productions: it is that of amusement. For this, commend us to the Notes of an English Traveller in the United States. The fun is by no means all upon their side. That much may be furnished to them, we readily admit. No one, with a lively imagination, could travel in a foreign country where the manners of the inhabitants differ from his own countrymen, and their modes of thought vary so widely as do those of Englishmen and Americans, and not find, if he sought it, abundant food for ridicule. We say nothing of the taste or feeling of those who would indulge it to any extent, or of their flimsy judgment, who, from such trifles-equal, at least, in authority, as regards any inherent or actual propriety-would pass upon the character of the institutions of a great nation, or of her probable onward march.
But the pleasure of the actors, and of the spectators, is at least balanced. Is there no food for laughter and for sarcasm, in the voluntary display of false premises and illogical conclusions? None in that of hasty deductions from a momentary glance at matters requiring cautious and enlightened investigation?
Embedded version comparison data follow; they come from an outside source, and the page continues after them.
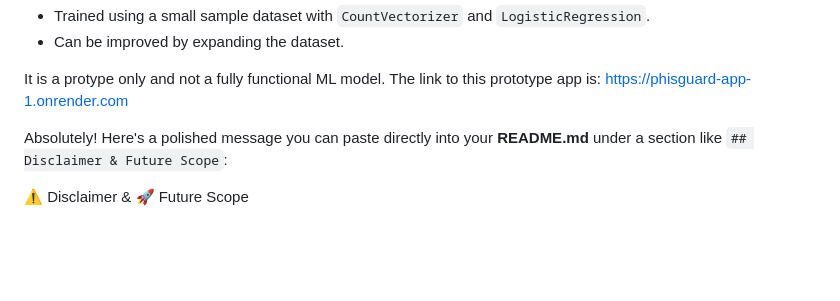
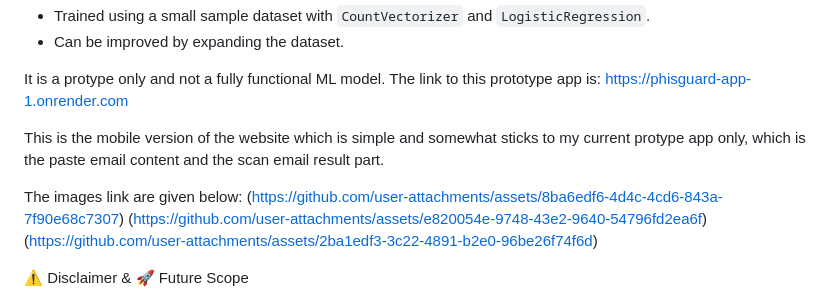
Before and after one commit to logitechsabarni/phisguard-app, a Markdown page: README.md, the part around the change. Drawn GitHub-style; blank space fills up the shorter version.

```diff
--- a/README.md
+++ b/README.md
@@ -53,8 +53,13 @@ It is a protype only and not a fully functional ML model.
 The link to this prototype app is:
 https://phisguard-app-1.onrender.com
 
+This is the mobile version of the website which is simple and somewhat sticks to my current protype app only, which is the paste email content and the scan email result part.
 
-Absolutely! Here's a polished message you can paste directly into your **README.md** under a section like `## Disclaimer & Future Scope`:
+The images link are given below:
+(https://github.com/user-attachments/assets/8ba6edf6-4d4c-4cd6-843a-7f90e68c7307)
+(https://github.com/user-attachments/assets/e820054e-9748-43e2-9640-54796fd2ea6f)
+(https://github.com/user-attachments/assets/2ba1edf3-3c22-4891-b2e0-96be26f74f6d)
+
 
 ⚠️ Disclaimer & 🚀 Future Scope
 
```
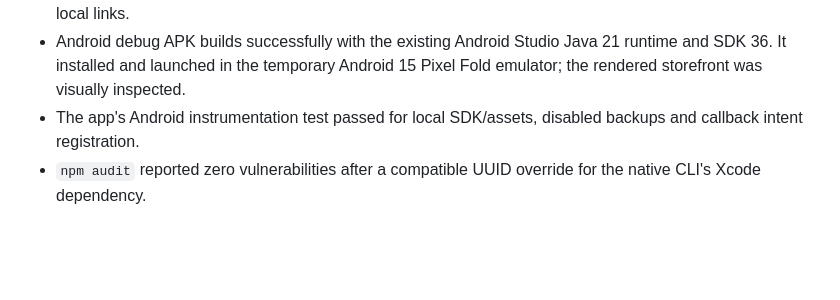
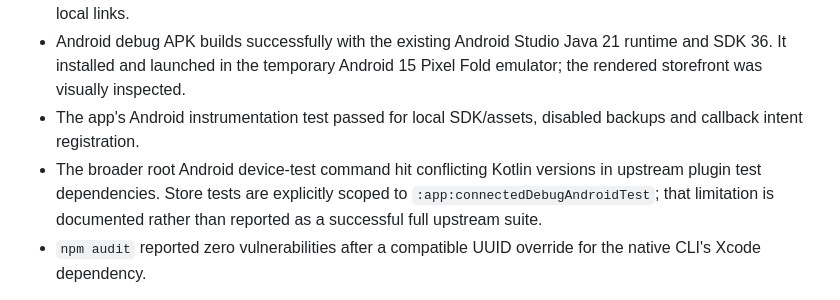
Before and after one commit to abubakar-r-salihawa/zarahs-store, a Markdown page: VALIDATION.md, the part around the change. Drawn GitHub-style; blank space fills up the shorter version.

```diff
--- a/VALIDATION.md
+++ b/VALIDATION.md
@@ -24,6 +24,7 @@ The owner subsequently authorized 30-day free boutique extensions, now active th
 - Native login tests cover external browser handoff, strict callback validation, target allowlisting and safe iOS local links.
 - Android debug APK builds successfully with the existing Android Studio Java 21 runtime and SDK 36. It installed and launched in the temporary Android 15 Pixel Fold emulator; the rendered storefront was visually inspected.
 - The app's Android instrumentation test passed for local SDK/assets, disabled backups and callback intent registration.
+- The broader root Android device-test command hit conflicting Kotlin versions in upstream plugin test dependencies. Store tests are explicitly scoped to `:app:connectedDebugAndroidTest`; that limitation is documented rather than reported as a successful full upstream suite.
 - `npm audit` reported zero vulnerabilities after a compatible UUID override for the native CLI's Xcode dependency.
 
 The APK is a debug beta, not a store-signed release. iOS compilation/signing and real Google/email/WhatsApp flows remain unverified. Deletion requests require owner review and a retention-aware fulfilment process; no account deletion was performed or falsely reported as complete. See MOBILE_RELEASE.md for remaining launch requirements.
```
Also changed, not shown: MOBILE_RELEASE.md (+4 -1 lines).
Is there no mirth raised by the sight of soured selfconceit, or of vanity decked in a grim, mock dignity? And is there not a mutuality of amusement caused by strangeness of deportment, novelty of pronunciation, language, temperament, or habits? Verily, there is much: much more than some travellers would appear to have dreamt of, though the publicity accorded to such variations has been all on one side. For ourselves, we should lament, on the score of mere amusement, the eradication from the order of literary creations, the genus of "books of travel in the United States of America;" they have peculiarities that can never be mistaken, and which recommend them powerfully to all lovers of the burlesque.
But our "Yankee" author may suppose us to have overlooked him, in pursuit of other game. Far from it; in accordance with Sir Jonah Barrington's Irish Baronet's advice, we have, "by avoiding him, met him plump." He is neither an ignorant nor a prejudiced observer; and though fresh from the "land of notions," he went to the Southwest, not predetermined to find fault with whatever differed from the ways of "down East," nor supposing that he alone was the arbiter of either elegance or propriety. He went for information, and he obtained it; and with it, much legitimate amusement also; and on the score of capacity to profit by what he saw, to judge from his letters, there is no deficiency in that particular.
In commending thus the general character of the book, we would not be understood as insensible to its deficiencies. These, however, are chiefly those of style. The language is often coarse, and sometimes vulgar; and what is more objectionable,
the writer seems fond of indulging in the frequent use of scriptural expressions, applied at times with much levity, and to trivial circumstances. And yet, when speaking directly upon the subject of religion, he would wish to be considered as ranged decidedly upon her side. This arises, no doubt, from carelessness; but a little consideration might have prevented the occasion for such criticism. The work is never tedious -on the contrary, it is lively and spirited, and abounds in most graphic descriptions of scenery and manners. We shall skim lightly over it, touching upon such portions as we think most likely to reward attention.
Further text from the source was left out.